» **WHAT YOU NEED TO DO**
Copy out the data below verbatim.

» **EXERCISE DATA**
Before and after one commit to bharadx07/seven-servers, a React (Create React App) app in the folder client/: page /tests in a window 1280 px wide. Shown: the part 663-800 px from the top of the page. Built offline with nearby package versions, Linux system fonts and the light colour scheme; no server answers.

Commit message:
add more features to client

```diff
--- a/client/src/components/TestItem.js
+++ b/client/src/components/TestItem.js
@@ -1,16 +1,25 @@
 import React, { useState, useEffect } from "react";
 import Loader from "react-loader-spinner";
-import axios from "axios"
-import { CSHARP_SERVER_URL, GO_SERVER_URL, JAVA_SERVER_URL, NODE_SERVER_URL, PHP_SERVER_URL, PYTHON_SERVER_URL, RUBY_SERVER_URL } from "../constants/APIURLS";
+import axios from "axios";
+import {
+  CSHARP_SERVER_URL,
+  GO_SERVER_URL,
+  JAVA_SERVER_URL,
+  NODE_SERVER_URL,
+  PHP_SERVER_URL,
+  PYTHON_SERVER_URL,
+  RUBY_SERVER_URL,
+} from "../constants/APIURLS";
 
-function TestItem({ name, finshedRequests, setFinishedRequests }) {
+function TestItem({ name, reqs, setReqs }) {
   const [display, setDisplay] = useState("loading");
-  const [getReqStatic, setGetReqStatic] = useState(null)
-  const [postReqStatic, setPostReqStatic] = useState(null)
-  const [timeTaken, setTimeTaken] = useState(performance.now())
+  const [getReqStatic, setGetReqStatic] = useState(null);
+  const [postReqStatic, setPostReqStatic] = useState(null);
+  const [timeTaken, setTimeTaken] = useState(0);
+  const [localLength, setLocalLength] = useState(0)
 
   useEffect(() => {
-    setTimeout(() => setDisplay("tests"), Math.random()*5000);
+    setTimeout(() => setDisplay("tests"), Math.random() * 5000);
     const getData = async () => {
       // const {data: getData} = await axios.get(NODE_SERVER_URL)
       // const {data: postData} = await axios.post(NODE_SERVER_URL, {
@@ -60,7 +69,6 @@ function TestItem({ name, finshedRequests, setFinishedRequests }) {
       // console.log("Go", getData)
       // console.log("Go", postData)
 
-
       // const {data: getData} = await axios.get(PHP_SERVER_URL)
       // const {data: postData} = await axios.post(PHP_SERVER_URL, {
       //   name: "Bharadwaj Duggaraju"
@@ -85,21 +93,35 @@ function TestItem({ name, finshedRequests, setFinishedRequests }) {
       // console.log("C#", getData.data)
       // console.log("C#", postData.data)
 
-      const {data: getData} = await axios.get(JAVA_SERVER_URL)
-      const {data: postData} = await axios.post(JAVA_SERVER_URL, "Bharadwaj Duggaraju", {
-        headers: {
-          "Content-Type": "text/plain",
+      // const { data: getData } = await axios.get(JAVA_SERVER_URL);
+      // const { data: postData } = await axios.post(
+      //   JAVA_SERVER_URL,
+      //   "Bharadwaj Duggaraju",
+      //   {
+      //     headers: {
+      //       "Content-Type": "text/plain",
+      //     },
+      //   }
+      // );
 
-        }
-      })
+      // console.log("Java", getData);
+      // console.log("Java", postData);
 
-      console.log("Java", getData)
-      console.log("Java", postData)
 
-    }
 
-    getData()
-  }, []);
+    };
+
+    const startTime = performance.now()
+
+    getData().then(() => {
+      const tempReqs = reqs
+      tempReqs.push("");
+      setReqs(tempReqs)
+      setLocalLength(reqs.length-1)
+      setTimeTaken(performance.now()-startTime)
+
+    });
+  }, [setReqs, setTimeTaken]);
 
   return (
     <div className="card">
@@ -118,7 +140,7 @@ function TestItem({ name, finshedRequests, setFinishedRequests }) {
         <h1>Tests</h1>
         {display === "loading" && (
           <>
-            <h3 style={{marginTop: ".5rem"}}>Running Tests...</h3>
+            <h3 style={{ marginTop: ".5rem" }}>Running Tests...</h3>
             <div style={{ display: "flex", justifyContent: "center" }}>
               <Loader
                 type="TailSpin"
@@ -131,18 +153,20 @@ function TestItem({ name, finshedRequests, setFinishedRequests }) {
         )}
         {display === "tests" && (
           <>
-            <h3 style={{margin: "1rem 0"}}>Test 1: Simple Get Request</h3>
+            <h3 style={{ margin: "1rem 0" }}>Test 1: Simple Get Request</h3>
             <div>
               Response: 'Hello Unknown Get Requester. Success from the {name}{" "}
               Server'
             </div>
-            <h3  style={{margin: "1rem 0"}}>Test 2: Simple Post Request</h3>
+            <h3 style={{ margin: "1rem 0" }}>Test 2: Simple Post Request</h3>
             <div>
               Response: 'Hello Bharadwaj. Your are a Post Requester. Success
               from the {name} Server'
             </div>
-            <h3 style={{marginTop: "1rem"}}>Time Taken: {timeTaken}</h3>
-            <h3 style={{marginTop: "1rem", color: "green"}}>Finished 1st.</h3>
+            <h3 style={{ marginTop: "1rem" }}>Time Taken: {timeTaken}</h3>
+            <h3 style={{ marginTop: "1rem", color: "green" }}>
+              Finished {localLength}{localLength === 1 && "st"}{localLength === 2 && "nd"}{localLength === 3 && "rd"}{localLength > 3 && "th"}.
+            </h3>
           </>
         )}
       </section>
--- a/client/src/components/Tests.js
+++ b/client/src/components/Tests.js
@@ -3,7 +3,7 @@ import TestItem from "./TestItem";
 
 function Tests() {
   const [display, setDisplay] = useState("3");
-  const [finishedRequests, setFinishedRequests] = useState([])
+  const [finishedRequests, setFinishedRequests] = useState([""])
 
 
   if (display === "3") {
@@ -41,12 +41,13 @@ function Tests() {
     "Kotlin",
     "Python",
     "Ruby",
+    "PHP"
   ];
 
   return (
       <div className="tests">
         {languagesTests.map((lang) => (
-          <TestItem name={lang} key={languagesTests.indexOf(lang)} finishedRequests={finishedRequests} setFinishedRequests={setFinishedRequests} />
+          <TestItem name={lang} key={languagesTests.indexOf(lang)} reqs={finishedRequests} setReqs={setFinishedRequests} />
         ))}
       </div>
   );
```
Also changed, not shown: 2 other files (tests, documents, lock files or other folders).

» **ANSWER FOR THE TASK**
Before and after one commit to bharadx07/seven-servers, a React (Create React App) app in the folder client/: page /tests in a window 1280 px wide. Shown: the part 663-800 px from the top of the page. Built offline with nearby package versions, Linux system fonts and the light colour scheme; no server answers.

Commit message:
add more features to client

```diff
--- a/client/src/components/TestItem.js
+++ b/client/src/components/TestItem.js
@@ -1,16 +1,25 @@
 import React, { useState, useEffect } from "react";
 import Loader from "react-loader-spinner";
-import axios from "axios"
-import { CSHARP_SERVER_URL, GO_SERVER_URL, JAVA_SERVER_URL, NODE_SERVER_URL, PHP_SERVER_URL, PYTHON_SERVER_URL, RUBY_SERVER_URL } from "../constants/APIURLS";
+import axios from "axios";
+import {
+  CSHARP_SERVER_URL,
+  GO_SERVER_URL,
+  JAVA_SERVER_URL,
+  NODE_SERVER_URL,
+  PHP_SERVER_URL,
+  PYTHON_SERVER_URL,
+  RUBY_SERVER_URL,
+} from "../constants/APIURLS";
 
-function TestItem({ name, finshedRequests, setFinishedRequests }) {
+function TestItem({ name, reqs, setReqs }) {
   const [display, setDisplay] = useState("loading");
-  const [getReqStatic, setGetReqStatic] = useState(null)
-  const [postReqStatic, setPostReqStatic] = useState(null)
-  const [timeTaken, setTimeTaken] = useState(performance.now())
+  const [getReqStatic, setGetReqStatic] = useState(null);
+  const [postReqStatic, setPostReqStatic] = useState(null);
+  const [timeTaken, setTimeTaken] = useState(0);
+  const [localLength, setLocalLength] = useState(0)
 
   useEffect(() => {
-    setTimeout(() => setDisplay("tests"), Math.random()*5000);
+    setTimeout(() => setDisplay("tests"), Math.random() * 5000);
     const getData = async () => {
       // const {data: getData} = await axios.get(NODE_SERVER_URL)
       // const {data: postData} = await axios.post(NODE_SERVER_URL, {
@@ -60,7 +69,6 @@ function TestItem({ name, finshedRequests, setFinishedRequests }) {
       // console.log("Go", getData)
       // console.log("Go", postData)
 
-
       // const {data: getData} = await axios.get(PHP_SERVER_URL)
       // const {data: postData} = await axios.post(PHP_SERVER_URL, {
       //   name: "Bharadwaj Duggaraju"
@@ -85,21 +93,35 @@ function TestItem({ name, finshedRequests, setFinishedRequests }) {
       // console.log("C#", getData.data)
       // console.log("C#", postData.data)
 
-      const {data: getData} = await axios.get(JAVA_SERVER_URL)
-      const {data: postData} = await axios.post(JAVA_SERVER_URL, "Bharadwaj Duggaraju", {
-        headers: {
-          "Content-Type": "text/plain",
+      // const { data: getData } = await axios.get(JAVA_SERVER_URL);
+      // const { data: postData } = await axios.post(
+      //   JAVA_SERVER_URL,
+      //   "Bharadwaj Duggaraju",
+      //   {
+      //     headers: {
+      //       "Content-Type": "text/plain",
+      //     },
+      //   }
+      // );
 
-        }
-      })
+      // console.log("Java", getData);
+      // console.log("Java", postData);
 
-      console.log("Java", getData)
-      console.log("Java", postData)
 
-    }
 
-    getData()
-  }, []);
+    };
+
+    const startTime = performance.now()
+
+    getData().then(() => {
+      const tempReqs = reqs
+      tempReqs.push("");
+      setReqs(tempReqs)
+      setLocalLength(reqs.length-1)
+      setTimeTaken(performance.now()-startTime)
+
+    });
+  }, [setReqs, setTimeTaken]);
 
   return (
     <div className="card">
@@ -118,7 +140,7 @@ function TestItem({ name, finshedRequests, setFinishedRequests }) {
         <h1>Tests</h1>
         {display === "loading" && (
           <>
-            <h3 style={{marginTop: ".5rem"}}>Running Tests...</h3>
+            <h3 style={{ marginTop: ".5rem" }}>Running Tests...</h3>
             <div style={{ display: "flex", justifyContent: "center" }}>
               <Loader
                 type="TailSpin"
@@ -131,18 +153,20 @@ function TestItem({ name, finshedRequests, setFinishedRequests }) {
         )}
         {display === "tests" && (
           <>
-            <h3 style={{margin: "1rem 0"}}>Test 1: Simple Get Request</h3>
+            <h3 style={{ margin: "1rem 0" }}>Test 1: Simple Get Request</h3>
             <div>
               Response: 'Hello Unknown Get Requester. Success from the {name}{" "}
               Server'
             </div>
-            <h3  style={{margin: "1rem 0"}}>Test 2: Simple Post Request</h3>
+            <h3 style={{ margin: "1rem 0" }}>Test 2: Simple Post Request</h3>
             <div>
               Response: 'Hello Bharadwaj. Your are a Post Requester. Success
               from the {name} Server'
             </div>
-            <h3 style={{marginTop: "1rem"}}>Time Taken: {timeTaken}</h3>
-            <h3 style={{marginTop: "1rem", color: "green"}}>Finished 1st.</h3>
+            <h3 style={{ marginTop: "1rem" }}>Time Taken: {timeTaken}</h3>
+            <h3 style={{ marginTop: "1rem", color: "green" }}>
+              Finished {localLength}{localLength === 1 && "st"}{localLength === 2 && "nd"}{localLength === 3 && "rd"}{localLength > 3 && "th"}.
+            </h3>
           </>
         )}
       </section>
--- a/client/src/components/Tests.js
+++ b/client/src/components/Tests.js
@@ -3,7 +3,7 @@ import TestItem from "./TestItem";
 
 function Tests() {
   const [display, setDisplay] = useState("3");
-  const [finishedRequests, setFinishedRequests] = useState([])
+  const [finishedRequests, setFinishedRequests] = useState([""])
 
 
   if (display === "3") {
@@ -41,12 +41,13 @@ function Tests() {
     "Kotlin",
     "Python",
     "Ruby",
+    "PHP"
   ];
 
   return (
       <div className="tests">
         {languagesTests.map((lang) => (
-          <TestItem name={lang} key={languagesTests.indexOf(lang)} finishedRequests={finishedRequests} setFinishedRequests={setFinishedRequests} />
+          <TestItem name={lang} key={languagesTests.indexOf(lang)} reqs={finishedRequests} setReqs={setFinishedRequests} />
         ))}
       </div>
   );
```
Also changed, not shown: 2 other files (tests, documents, lock files or other folders).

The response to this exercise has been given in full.